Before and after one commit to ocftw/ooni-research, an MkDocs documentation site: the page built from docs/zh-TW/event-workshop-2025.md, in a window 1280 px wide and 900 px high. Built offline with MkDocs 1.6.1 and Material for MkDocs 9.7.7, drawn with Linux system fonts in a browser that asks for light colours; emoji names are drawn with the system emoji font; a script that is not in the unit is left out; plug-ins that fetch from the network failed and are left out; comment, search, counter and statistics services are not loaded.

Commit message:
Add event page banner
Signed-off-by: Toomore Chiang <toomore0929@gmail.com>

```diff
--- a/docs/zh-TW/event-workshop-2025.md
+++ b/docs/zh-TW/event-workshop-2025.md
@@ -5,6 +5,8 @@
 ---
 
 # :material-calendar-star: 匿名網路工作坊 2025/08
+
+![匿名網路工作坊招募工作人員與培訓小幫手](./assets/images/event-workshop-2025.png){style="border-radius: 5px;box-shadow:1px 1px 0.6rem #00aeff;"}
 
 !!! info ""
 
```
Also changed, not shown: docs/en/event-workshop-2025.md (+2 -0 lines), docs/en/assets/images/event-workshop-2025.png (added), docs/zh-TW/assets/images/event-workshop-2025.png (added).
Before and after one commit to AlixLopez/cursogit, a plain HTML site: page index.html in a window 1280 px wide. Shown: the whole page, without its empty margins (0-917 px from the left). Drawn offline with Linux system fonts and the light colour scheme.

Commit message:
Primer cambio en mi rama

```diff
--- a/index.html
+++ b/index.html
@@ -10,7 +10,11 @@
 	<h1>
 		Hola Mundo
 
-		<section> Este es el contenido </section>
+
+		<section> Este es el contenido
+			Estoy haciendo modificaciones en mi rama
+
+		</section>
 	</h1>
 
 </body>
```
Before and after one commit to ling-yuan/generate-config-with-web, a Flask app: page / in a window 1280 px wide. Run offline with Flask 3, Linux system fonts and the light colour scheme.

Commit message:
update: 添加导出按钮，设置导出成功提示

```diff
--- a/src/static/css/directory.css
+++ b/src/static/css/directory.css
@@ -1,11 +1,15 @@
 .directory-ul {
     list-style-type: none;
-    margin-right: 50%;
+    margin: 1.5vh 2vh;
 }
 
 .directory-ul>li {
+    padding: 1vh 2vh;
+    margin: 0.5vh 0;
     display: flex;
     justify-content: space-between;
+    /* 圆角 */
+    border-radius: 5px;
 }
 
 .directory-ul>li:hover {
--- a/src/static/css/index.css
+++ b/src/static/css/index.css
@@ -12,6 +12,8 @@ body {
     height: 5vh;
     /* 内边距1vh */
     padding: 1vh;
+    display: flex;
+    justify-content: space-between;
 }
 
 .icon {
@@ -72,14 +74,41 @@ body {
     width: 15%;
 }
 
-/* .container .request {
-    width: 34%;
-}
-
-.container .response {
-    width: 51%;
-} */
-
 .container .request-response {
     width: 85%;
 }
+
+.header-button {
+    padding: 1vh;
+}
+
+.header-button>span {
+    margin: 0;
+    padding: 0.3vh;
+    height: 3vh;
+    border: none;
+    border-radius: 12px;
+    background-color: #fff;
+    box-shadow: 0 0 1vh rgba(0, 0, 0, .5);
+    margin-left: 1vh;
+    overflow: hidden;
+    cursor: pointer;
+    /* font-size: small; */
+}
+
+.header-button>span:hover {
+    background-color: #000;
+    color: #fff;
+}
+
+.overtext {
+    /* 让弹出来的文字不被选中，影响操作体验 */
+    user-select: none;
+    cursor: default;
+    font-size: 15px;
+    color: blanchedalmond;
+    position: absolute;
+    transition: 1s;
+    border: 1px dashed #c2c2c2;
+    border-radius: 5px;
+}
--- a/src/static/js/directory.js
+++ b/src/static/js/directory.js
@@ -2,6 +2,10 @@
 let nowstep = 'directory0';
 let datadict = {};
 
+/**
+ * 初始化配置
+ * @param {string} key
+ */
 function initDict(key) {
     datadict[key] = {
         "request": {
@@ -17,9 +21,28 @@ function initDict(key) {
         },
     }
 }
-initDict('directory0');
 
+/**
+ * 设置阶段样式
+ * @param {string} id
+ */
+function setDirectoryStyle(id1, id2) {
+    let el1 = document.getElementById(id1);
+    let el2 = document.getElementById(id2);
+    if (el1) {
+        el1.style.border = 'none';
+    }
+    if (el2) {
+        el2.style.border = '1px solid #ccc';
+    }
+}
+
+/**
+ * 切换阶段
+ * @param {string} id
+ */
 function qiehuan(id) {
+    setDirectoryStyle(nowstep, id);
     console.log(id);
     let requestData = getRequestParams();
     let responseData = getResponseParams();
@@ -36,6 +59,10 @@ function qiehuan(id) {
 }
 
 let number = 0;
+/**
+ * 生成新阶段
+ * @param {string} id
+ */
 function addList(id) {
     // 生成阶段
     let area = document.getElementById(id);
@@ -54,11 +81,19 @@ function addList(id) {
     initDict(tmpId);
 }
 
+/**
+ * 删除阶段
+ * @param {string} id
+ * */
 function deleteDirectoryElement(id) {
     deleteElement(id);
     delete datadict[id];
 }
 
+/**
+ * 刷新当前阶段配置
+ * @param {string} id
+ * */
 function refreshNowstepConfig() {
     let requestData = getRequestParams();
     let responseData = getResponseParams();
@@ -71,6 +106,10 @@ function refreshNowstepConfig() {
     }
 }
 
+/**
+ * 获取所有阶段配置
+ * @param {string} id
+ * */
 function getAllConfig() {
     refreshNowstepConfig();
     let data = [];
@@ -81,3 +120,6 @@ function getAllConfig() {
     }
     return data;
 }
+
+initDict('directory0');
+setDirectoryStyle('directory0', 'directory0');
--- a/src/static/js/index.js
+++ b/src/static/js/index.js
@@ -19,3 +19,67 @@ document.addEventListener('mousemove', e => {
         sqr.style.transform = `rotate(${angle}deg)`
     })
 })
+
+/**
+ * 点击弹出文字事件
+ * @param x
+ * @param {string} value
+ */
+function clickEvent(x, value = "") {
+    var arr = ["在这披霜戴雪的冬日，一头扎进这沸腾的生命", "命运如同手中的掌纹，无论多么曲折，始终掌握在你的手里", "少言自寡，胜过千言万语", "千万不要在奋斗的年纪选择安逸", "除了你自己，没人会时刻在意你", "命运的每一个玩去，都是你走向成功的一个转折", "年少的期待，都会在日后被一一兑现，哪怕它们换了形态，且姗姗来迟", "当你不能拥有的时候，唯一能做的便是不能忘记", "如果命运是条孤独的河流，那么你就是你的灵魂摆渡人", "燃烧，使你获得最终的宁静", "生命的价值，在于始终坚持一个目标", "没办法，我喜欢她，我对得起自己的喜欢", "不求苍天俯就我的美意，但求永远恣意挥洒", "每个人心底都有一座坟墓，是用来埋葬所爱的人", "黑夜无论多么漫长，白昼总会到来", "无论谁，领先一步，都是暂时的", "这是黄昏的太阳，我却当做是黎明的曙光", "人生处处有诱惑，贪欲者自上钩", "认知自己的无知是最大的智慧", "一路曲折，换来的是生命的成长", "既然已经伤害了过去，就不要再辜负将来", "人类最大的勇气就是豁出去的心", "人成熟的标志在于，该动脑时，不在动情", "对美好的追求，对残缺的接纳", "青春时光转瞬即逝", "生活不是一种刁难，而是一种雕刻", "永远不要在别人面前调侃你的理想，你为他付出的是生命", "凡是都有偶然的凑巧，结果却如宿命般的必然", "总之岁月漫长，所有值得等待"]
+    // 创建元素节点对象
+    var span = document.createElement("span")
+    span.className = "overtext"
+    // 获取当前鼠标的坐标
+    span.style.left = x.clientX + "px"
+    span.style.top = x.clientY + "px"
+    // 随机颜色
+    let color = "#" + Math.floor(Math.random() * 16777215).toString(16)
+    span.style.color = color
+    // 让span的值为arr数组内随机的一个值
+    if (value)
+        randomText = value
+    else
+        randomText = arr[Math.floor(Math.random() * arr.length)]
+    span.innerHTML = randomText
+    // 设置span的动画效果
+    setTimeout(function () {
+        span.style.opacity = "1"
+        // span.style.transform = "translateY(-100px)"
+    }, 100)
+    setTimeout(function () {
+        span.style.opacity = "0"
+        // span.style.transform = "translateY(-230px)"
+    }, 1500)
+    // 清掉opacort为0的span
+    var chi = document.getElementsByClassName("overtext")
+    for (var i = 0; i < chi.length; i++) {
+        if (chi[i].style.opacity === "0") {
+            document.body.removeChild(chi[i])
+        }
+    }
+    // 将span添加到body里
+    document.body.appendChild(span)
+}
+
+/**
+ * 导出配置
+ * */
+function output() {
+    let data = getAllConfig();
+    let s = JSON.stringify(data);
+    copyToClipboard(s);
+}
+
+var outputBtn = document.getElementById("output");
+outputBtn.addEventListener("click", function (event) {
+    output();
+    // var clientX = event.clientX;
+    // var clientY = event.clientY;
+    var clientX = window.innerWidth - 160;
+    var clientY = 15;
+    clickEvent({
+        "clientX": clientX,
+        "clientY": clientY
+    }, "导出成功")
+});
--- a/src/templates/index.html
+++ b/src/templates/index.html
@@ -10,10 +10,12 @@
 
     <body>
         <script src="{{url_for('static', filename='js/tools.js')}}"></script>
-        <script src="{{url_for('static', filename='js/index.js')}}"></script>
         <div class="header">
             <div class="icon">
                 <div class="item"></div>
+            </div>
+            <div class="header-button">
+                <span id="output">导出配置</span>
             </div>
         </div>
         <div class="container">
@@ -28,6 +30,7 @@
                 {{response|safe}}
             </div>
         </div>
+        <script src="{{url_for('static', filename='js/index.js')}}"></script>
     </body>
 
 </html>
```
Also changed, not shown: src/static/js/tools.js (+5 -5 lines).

----

Task brief — Once you have found every line above holding the word "static", copy those lines.

Result of this exercise —
--- a/src/static/css/directory.css
+++ b/src/static/css/directory.css
--- a/src/static/css/index.css
+++ b/src/static/css/index.css
--- a/src/static/js/directory.js
+++ b/src/static/js/directory.js
--- a/src/static/js/index.js
+++ b/src/static/js/index.js
         <script src="{{url_for('static', filename='js/tools.js')}}"></script>
-        <script src="{{url_for('static', filename='js/index.js')}}"></script>
+        <script src="{{url_for('static', filename='js/index.js')}}"></script>
Also changed, not shown: src/static/js/tools.js (+5 -5 lines).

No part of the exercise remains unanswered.